## EXERCISE OBJECTIVE
For this exercise, copy all the data exactly and include none of the pictures.

Detected change data:
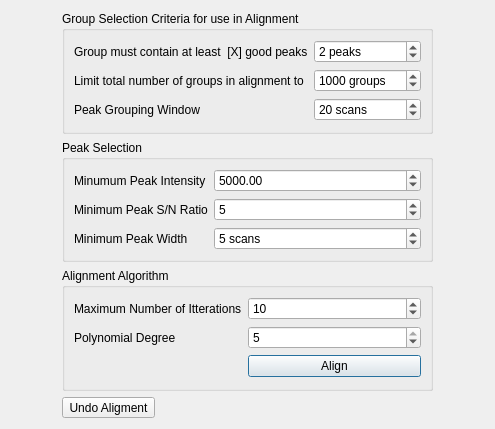
Old version of the form mzroll/forms/alignmentdialog.ui in the repository ElucidataInc/ElMaven.
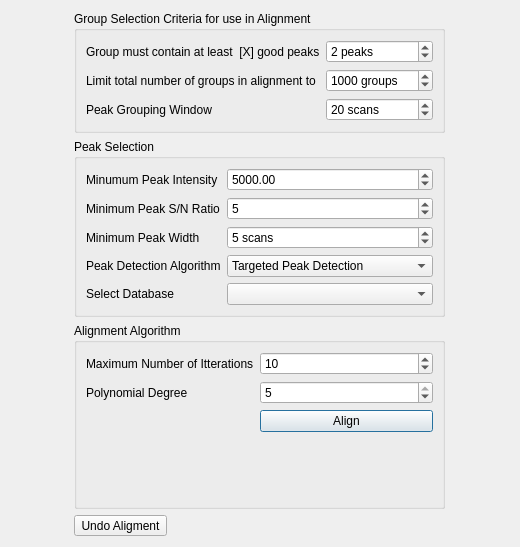
New version of the form.

Commit message: Ftr: Choose peak algorithm during the alignment

Diff of the .ui file:
```diff
--- a/mzroll/forms/alignmentdialog.ui
+++ b/mzroll/forms/alignmentdialog.ui
@@ -6,14 +6,74 @@
    <rect>
     <x>0</x>
     <y>0</y>
-    <width>495</width>
-    <height>429</height>
+    <width>520</width>
+    <height>547</height>
    </rect>
   </property>
   <property name="windowTitle">
    <string>Alignment Options</string>
   </property>
   <layout class="QGridLayout" name="gridLayout">
+   <item row="2" column="1" rowspan="2">
+    <widget class="QGroupBox" name="groupBox_3">
+     <property name="title">
+      <string>Alignment Algorithm</string>
+     </property>
+     <layout class="QFormLayout" name="formLayout_3">
+      <item row="0" column="1">
+       <widget class="QSpinBox" name="maxItterations">
+        <property name="minimum">
+         <number>1</number>
+        </property>
+        <property name="value">
+         <number>10</number>
+        </property>
+       </widget>
+      </item>
+      <item row="2" column="0">
+       <widget class="QLabel" name="label_8">
+        <property name="text">
+         <string>Polynomial Degree</string>
+        </property>
+       </widget>
+      </item>
+      <item row="2" column="1">
+       <widget class="QSpinBox" name="polynomialDegree">
+        <property name="minimum">
+         <number>1</number>
+        </property>
+        <property name="maximum">
+         <number>5</number>
+        </property>
+        <property name="value">
+         <number>5</number>
+        </property>
+       </widget>
+      </item>
+      <item row="3" column="1">
+       <widget class="QPushButton" name="alignButton">
+        <property name="text">
+         <string>Align</string>
+        </property>
+       </widget>
+      </item>
+      <item row="0" column="0">
+       <widget class="QLabel" name="label_7">
+        <property name="text">
+         <string>Maximum Number of Itterations</string>
+        </property>
+       </widget>
+      </item>
+     </layout>
+    </widget>
+   </item>
+   <item row="4" column="1">
+    <widget class="QToolButton" name="UndoAlignment">
+     <property name="text">
+      <string>Undo Aligment</string>
+     </property>
+    </widget>
+   </item>
    <item row="0" column="1">
     <widget class="QGroupBox" name="groupBox">
      <property name="title">
@@ -94,6 +154,12 @@
    </item>
    <item row="1" column="1">
     <widget class="QGroupBox" name="groupBox_2">
+     <property name="sizePolicy">
+      <sizepolicy hsizetype="Preferred" vsizetype="Minimum">
+       <horstretch>0</horstretch>
+       <verstretch>0</verstretch>
+      </sizepolicy>
+     </property>
      <property name="title">
       <string>Peak Selection</string>
      </property>
@@ -164,69 +230,40 @@
         </property>
        </widget>
       </item>
-     </layout>
-    </widget>
-   </item>
-   <item row="2" column="1">
-    <widget class="QGroupBox" name="groupBox_3">
-     <property name="title">
-      <string>Alignment Algorithm</string>
-     </property>
-     <layout class="QFormLayout" name="formLayout_3">
-      <item row="0" column="0">
-       <widget class="QLabel" name="label_7">
+      <item row="5" column="0">
+       <widget class="QLabel" name="label_9">
         <property name="text">
-         <string>Maximum Number of Itterations</string>
+         <string>Peak Detection Algorithm</string>
         </property>
        </widget>
       </item>
-      <item row="0" column="1">
-       <widget class="QSpinBox" name="maxItterations">
-        <property name="minimum">
-         <number>1</number>
-        </property>
-        <property name="value">
-         <number>10</number>
-        </property>
+      <item row="5" column="1">
+       <widget class="QComboBox" name="peakDetectionAlgo">
+        <item>
+         <property name="text">
+          <string>Targeted Peak Detection</string>
+         </property>
+        </item>
+        <item>
+         <property name="text">
+          <string>Untargeted Peak Detection</string>
+         </property>
+        </item>
        </widget>
       </item>
-      <item row="2" column="0">
-       <widget class="QLabel" name="label_8">
+      <item row="6" column="0">
+       <widget class="QLabel" name="selectDatabase">
         <property name="text">
-         <string>Polynomial Degree</string>
+         <string>Select Database</string>
         </property>
        </widget>
       </item>
-      <item row="2" column="1">
-       <widget class="QSpinBox" name="polynomialDegree">
-        <property name="minimum">
-         <number>1</number>
-        </property>
-        <property name="maximum">
-         <number>5</number>
-        </property>
-        <property name="value">
-         <number>5</number>
-        </property>
-       </widget>
+      <item row="6" column="1">
+       <widget class="QComboBox" name="selectDatabaseComboBox"/>
       </item>
-      <item row="3" column="1">
-       <widget class="QPushButton" name="alignButton">
-        <property name="text">
-         <string>Align</string>
-        </property>
-       </widget>
-      </item>
      </layout>
     </widget>
    </item>
-   <item row="4" column="1">
-    <widget class="QToolButton" name="UndoAlignment">
-     <property name="text">
-      <string>Undo Aligment</string>
-     </property>
-    </widget>
-   </item>
   </layout>
  </widget>
  <resources/>
```
The commit also changes 3 other files.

## YOUR SOLUTION
Old version of the form mzroll/forms/alignmentdialog.ui in the repository ElucidataInc/ElMaven.
New version of the form.

Commit message: Ftr: Choose peak algorithm during the alignment

Diff of the .ui file:
```diff
--- a/mzroll/forms/alignmentdialog.ui
+++ b/mzroll/forms/alignmentdialog.ui
@@ -6,14 +6,74 @@
    <rect>
     <x>0</x>
     <y>0</y>
-    <width>495</width>
-    <height>429</height>
+    <width>520</width>
+    <height>547</height>
    </rect>
   </property>
   <property name="windowTitle">
    <string>Alignment Options</string>
   </property>
   <layout class="QGridLayout" name="gridLayout">
+   <item row="2" column="1" rowspan="2">
+    <widget class="QGroupBox" name="groupBox_3">
+     <property name="title">
+      <string>Alignment Algorithm</string>
+     </property>
+     <layout class="QFormLayout" name="formLayout_3">
+      <item row="0" column="1">
+       <widget class="QSpinBox" name="maxItterations">
+        <property name="minimum">
+         <number>1</number>
+        </property>
+        <property name="value">
+         <number>10</number>
+        </property>
+       </widget>
+      </item>
+      <item row="2" column="0">
+       <widget class="QLabel" name="label_8">
+        <property name="text">
+         <string>Polynomial Degree</string>
+        </property>
+       </widget>
+      </item>
+      <item row="2" column="1">
+       <widget class="QSpinBox" name="polynomialDegree">
+        <property name="minimum">
+         <number>1</number>
+        </property>
+        <property name="maximum">
+         <number>5</number>
+        </property>
+        <property name="value">
+         <number>5</number>
+        </property>
+       </widget>
+      </item>
+      <item row="3" column="1">
+       <widget class="QPushButton" name="alignButton">
+        <property name="text">
+         <string>Align</string>
+        </property>
+       </widget>
+      </item>
+      <item row="0" column="0">
+       <widget class="QLabel" name="label_7">
+        <property name="text">
+         <string>Maximum Number of Itterations</string>
+        </property>
+       </widget>
+      </item>
+     </layout>
+    </widget>
+   </item>
+   <item row="4" column="1">
+    <widget class="QToolButton" name="UndoAlignment">
+     <property name="text">
+      <string>Undo Aligment</string>
+     </property>
+    </widget>
+   </item>
    <item row="0" column="1">
     <widget class="QGroupBox" name="groupBox">
      <property name="title">
@@ -94,6 +154,12 @@
    </item>
    <item row="1" column="1">
     <widget class="QGroupBox" name="groupBox_2">
+     <property name="sizePolicy">
+      <sizepolicy hsizetype="Preferred" vsizetype="Minimum">
+       <horstretch>0</horstretch>
+       <verstretch>0</verstretch>
+      </sizepolicy>
+     </property>
      <property name="title">
       <string>Peak Selection</string>
      </property>
@@ -164,69 +230,40 @@
         </property>
        </widget>
       </item>
-     </layout>
-    </widget>
-   </item>
-   <item row="2" column="1">
-    <widget class="QGroupBox" name="groupBox_3">
-     <property name="title">
-      <string>Alignment Algorithm</string>
-     </property>
-     <layout class="QFormLayout" name="formLayout_3">
-      <item row="0" column="0">
-       <widget class="QLabel" name="label_7">
+      <item row="5" column="0">
+       <widget class="QLabel" name="label_9">
         <property name="text">
-         <string>Maximum Number of Itterations</string>
+         <string>Peak Detection Algorithm</string>
         </property>
        </widget>
       </item>
-      <item row="0" column="1">
-       <widget class="QSpinBox" name="maxItterations">
-        <property name="minimum">
-         <number>1</number>
-        </property>
-        <property name="value">
-         <number>10</number>
-        </property>
+      <item row="5" column="1">
+       <widget class="QComboBox" name="peakDetectionAlgo">
+        <item>
+         <property name="text">
+          <string>Targeted Peak Detection</string>
+         </property>
+        </item>
+        <item>
+         <property name="text">
+          <string>Untargeted Peak Detection</string>
+         </property>
+        </item>
        </widget>
       </item>
-      <item row="2" column="0">
-       <widget class="QLabel" name="label_8">
+      <item row="6" column="0">
+       <widget class="QLabel" name="selectDatabase">
         <property name="text">
-         <string>Polynomial Degree</string>
+         <string>Select Database</string>
         </property>
        </widget>
       </item>
-      <item row="2" column="1">
-       <widget class="QSpinBox" name="polynomialDegree">
-        <property name="minimum">
-         <number>1</number>
-        </property>
-        <property name="maximum">
-         <number>5</number>
-        </property>
-        <property name="value">
-         <number>5</number>
-        </property>
-       </widget>
+      <item row="6" column="1">
+       <widget class="QComboBox" name="selectDatabaseComboBox"/>
       </item>
-      <item row="3" column="1">
-       <widget class="QPushButton" name="alignButton">
-        <property name="text">
-         <string>Align</string>
-        </property>
-       </widget>
-      </item>
      </layout>
     </widget>
    </item>
-   <item row="4" column="1">
-    <widget class="QToolButton" name="UndoAlignment">
-     <property name="text">
-      <string>Undo Aligment</string>
-     </property>
-    </widget>
-   </item>
   </layout>
  </widget>
  <resources/>
```
The commit also changes 3 other files.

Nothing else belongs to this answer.